Asked whether the commission would start work before October 15, Mueller replied: "I don't know and there is no such priority, the commission itself will decide about it."
A commission to investigate alleged Russian influence on Polish internal security may not start work before the elections, the government spokesman has said.
Poland goes to the polls on October 15, and the opposition has claimed that the commission could be used as a political tool to exclude its political leaders from the election process.
A deadline for political parties to nominate their candidates for the commission had been set by the lower house speaker for 8pm on Tuesday, August 29.
Law and Justice (PiS), the governing party, was the only political grouping to nominate their candidates for the commission, an idea which was originally initiated by PiS politicians, by the deadline.
Talking to a private broadcaster Polsat News on Wednesday morning, Piotr Mueller, the government spokesman, said he hopes that the agenda of the Wednesday sitting of the Sejm, lower house, would include the election of the commission’s members.
He added that it would take several weeks for the commission to be constituted and the chairperson elected.
Asked whether the commission would start work before October 15, Mueller replied: “I don’t know and there is no such priority, the commission itself will decide about it.”
The law establishing the commission, which will cover the years 2007 to 2022, came into force on May 31, but just after signing it into law, Andrzej Duda, the Polish president, tabled an amendment causing a delay.

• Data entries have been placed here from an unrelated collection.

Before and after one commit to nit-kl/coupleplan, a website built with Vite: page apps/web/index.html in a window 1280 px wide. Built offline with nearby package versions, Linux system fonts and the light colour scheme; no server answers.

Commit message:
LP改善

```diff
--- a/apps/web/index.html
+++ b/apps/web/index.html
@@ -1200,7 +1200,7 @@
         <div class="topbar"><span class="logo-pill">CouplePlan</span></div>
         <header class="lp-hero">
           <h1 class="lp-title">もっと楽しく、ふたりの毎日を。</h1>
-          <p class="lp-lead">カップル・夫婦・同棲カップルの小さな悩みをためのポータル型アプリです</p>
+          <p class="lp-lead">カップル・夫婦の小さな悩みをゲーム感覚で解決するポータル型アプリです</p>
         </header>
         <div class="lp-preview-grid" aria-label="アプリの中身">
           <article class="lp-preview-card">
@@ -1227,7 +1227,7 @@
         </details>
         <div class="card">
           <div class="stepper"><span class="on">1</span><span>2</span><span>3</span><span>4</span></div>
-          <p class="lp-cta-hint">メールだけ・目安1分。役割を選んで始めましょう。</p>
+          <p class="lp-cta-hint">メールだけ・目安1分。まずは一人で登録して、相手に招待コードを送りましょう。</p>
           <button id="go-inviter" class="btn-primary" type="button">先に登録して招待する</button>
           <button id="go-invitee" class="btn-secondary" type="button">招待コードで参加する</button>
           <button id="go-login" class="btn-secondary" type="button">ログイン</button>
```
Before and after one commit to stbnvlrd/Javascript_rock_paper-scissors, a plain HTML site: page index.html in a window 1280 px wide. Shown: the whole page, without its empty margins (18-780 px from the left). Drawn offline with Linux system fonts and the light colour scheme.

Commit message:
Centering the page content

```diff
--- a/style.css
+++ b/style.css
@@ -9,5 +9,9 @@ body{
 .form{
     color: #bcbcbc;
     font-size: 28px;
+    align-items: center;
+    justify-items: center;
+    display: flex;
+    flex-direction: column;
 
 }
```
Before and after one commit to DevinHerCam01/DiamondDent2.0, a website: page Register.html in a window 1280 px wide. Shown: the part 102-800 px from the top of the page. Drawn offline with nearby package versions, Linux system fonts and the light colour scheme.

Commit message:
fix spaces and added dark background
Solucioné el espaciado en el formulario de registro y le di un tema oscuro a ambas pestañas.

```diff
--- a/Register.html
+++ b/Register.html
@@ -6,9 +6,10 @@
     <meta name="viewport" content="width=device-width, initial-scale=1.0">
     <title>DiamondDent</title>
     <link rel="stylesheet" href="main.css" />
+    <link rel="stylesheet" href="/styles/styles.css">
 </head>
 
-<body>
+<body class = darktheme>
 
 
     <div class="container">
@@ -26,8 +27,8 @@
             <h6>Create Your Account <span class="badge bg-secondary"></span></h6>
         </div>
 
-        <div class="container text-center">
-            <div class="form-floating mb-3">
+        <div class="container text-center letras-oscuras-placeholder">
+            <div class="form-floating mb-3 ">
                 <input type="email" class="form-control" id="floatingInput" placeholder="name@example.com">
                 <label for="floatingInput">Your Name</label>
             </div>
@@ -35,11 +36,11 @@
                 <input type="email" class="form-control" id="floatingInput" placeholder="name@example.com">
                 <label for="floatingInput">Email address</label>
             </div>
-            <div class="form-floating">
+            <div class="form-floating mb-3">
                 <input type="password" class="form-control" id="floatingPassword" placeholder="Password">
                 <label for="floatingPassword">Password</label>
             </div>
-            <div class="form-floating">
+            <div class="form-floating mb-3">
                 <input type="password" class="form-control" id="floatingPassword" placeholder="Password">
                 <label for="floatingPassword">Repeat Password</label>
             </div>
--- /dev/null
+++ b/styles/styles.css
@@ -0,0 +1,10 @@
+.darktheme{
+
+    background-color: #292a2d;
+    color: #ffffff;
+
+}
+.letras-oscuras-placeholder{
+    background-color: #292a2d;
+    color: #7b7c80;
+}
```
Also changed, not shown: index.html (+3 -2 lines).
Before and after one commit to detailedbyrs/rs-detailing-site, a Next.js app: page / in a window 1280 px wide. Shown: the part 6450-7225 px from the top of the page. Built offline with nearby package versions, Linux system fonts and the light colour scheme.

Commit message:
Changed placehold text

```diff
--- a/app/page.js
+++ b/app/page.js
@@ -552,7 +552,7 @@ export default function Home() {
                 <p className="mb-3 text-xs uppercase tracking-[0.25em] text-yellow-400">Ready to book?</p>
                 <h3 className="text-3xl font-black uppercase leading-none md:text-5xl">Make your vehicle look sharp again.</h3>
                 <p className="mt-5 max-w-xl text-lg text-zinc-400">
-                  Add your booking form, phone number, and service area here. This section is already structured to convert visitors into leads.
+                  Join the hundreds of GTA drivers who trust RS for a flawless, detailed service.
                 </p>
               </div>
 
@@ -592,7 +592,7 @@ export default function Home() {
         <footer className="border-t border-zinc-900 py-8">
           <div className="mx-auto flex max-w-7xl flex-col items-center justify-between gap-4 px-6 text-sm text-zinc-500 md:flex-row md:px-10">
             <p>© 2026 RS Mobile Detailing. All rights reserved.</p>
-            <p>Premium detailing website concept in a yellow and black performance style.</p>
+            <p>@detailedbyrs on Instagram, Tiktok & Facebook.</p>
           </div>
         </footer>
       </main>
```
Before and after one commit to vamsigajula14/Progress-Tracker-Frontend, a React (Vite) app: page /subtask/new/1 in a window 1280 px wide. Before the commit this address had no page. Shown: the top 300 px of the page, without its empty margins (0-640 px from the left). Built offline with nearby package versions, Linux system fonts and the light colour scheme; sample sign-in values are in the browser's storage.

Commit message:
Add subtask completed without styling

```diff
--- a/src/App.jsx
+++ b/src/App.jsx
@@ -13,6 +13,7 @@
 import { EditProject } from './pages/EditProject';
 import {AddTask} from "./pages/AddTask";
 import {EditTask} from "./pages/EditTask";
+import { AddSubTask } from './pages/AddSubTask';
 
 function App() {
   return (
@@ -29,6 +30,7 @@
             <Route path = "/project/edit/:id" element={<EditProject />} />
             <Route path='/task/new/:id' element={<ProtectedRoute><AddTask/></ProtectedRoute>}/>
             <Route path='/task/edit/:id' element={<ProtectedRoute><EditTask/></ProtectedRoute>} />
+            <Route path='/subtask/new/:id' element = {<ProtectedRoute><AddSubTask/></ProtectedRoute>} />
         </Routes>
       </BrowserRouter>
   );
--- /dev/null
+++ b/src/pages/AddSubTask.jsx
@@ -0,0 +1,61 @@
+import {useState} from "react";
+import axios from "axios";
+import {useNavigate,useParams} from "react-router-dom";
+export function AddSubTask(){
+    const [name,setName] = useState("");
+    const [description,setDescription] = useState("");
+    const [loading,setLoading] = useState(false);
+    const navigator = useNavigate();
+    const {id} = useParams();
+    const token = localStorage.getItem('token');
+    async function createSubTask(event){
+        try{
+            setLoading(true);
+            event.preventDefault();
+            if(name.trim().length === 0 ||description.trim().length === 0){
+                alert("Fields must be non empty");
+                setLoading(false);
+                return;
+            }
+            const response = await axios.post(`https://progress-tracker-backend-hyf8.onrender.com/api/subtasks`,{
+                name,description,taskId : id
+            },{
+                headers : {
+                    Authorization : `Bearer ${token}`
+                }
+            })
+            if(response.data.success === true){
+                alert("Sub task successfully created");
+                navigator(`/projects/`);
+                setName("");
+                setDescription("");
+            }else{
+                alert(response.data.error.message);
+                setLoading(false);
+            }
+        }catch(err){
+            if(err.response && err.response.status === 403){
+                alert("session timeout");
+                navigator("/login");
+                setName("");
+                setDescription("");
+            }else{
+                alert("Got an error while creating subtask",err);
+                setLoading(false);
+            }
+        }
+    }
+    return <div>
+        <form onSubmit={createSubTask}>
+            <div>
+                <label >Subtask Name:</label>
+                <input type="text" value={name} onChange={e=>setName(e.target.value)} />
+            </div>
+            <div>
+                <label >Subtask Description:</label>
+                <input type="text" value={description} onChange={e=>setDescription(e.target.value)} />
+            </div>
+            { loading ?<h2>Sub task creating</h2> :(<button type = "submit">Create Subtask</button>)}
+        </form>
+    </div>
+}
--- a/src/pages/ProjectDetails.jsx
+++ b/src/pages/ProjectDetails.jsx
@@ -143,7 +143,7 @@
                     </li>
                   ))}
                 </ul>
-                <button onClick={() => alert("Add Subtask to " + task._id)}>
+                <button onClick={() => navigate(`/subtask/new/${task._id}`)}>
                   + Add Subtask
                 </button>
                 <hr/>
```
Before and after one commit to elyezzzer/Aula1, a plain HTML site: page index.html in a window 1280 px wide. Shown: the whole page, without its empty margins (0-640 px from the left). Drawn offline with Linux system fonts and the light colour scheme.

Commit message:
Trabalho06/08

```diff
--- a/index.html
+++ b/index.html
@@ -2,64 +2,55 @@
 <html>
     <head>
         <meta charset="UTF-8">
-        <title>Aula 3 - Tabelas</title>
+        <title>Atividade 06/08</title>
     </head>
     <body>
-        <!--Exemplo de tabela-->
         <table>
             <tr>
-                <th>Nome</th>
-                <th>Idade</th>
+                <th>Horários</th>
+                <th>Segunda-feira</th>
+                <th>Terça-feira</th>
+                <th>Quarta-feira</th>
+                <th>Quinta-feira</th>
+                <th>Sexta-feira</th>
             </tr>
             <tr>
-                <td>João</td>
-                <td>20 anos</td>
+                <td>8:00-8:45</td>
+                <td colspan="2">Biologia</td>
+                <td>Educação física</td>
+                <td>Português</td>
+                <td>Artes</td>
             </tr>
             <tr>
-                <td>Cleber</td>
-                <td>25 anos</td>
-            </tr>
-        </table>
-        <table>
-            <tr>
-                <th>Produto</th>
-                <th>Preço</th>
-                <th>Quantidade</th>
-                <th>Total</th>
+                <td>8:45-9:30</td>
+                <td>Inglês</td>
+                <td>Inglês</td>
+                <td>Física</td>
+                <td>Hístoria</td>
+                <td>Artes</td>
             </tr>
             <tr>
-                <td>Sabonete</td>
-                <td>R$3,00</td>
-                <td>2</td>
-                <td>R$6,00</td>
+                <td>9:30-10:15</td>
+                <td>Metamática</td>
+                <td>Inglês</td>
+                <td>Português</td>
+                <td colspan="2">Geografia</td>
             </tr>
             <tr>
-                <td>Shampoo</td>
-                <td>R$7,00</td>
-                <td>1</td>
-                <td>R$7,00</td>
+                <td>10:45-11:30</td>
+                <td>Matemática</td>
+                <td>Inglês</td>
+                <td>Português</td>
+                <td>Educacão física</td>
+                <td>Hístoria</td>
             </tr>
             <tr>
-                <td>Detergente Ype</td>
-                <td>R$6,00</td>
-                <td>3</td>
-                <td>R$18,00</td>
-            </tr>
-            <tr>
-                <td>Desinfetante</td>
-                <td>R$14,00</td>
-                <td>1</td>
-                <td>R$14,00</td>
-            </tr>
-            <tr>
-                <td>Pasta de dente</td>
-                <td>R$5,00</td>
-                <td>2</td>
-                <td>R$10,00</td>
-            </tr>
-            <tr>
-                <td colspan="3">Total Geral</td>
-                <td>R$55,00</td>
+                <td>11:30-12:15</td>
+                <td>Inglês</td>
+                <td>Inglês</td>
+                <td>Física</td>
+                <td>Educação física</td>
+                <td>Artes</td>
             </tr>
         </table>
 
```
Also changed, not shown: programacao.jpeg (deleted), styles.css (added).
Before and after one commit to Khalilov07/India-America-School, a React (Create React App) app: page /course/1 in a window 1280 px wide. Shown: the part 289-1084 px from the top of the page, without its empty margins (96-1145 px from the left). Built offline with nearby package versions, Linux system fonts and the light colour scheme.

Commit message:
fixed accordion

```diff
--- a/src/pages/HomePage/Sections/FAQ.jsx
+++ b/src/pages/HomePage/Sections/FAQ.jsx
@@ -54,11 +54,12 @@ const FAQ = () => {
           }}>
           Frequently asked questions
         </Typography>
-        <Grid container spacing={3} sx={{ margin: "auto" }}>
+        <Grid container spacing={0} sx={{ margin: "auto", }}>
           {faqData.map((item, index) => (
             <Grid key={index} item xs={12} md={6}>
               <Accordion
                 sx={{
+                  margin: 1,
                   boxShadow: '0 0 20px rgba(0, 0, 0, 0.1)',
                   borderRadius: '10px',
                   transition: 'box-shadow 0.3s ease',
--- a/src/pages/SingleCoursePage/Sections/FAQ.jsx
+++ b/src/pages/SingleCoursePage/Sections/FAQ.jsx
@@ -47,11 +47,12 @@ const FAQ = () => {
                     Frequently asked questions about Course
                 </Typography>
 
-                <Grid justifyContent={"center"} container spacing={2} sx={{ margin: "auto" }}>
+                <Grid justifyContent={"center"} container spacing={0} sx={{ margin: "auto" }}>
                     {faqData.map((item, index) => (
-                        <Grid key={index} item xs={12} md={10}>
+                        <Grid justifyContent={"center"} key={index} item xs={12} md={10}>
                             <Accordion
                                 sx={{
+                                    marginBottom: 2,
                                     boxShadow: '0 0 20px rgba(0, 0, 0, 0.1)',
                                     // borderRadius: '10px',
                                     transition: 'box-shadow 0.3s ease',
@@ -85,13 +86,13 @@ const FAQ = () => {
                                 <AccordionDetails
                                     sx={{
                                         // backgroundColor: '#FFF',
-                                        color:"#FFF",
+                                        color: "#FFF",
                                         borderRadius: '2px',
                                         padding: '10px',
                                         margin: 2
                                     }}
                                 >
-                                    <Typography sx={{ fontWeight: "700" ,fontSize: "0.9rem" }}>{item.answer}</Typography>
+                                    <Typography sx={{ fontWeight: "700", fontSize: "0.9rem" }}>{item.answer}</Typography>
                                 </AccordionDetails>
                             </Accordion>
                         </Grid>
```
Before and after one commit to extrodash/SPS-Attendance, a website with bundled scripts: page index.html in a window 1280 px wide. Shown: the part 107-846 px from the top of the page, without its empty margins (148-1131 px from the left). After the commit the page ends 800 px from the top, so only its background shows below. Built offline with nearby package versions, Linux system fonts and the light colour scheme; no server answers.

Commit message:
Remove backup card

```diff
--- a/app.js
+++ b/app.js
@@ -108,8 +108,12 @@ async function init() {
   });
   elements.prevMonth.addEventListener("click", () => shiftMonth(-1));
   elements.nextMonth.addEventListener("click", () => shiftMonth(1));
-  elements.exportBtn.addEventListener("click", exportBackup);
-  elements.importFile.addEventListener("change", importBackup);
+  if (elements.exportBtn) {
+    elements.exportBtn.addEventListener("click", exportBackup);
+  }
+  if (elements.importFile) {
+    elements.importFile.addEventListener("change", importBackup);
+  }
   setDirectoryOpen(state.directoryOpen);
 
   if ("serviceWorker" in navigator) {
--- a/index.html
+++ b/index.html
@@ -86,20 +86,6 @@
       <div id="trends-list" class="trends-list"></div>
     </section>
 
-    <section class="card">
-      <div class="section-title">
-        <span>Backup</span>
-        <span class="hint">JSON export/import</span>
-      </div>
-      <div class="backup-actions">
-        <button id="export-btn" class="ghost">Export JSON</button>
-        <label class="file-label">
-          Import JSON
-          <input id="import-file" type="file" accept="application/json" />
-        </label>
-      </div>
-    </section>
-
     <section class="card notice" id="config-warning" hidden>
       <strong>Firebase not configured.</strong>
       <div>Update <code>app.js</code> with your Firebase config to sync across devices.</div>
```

The commission, which in its original unamended guise would have had the power to bar politicians from public office if they had been found to have been operating under Russian influence, sparked severe criticism with even the US and EU expressing disapproval.
Critics feared, in particular, the commission could be used to prevent opposition leader Donald Tusk, who is also a former prime minister, from running in the elections.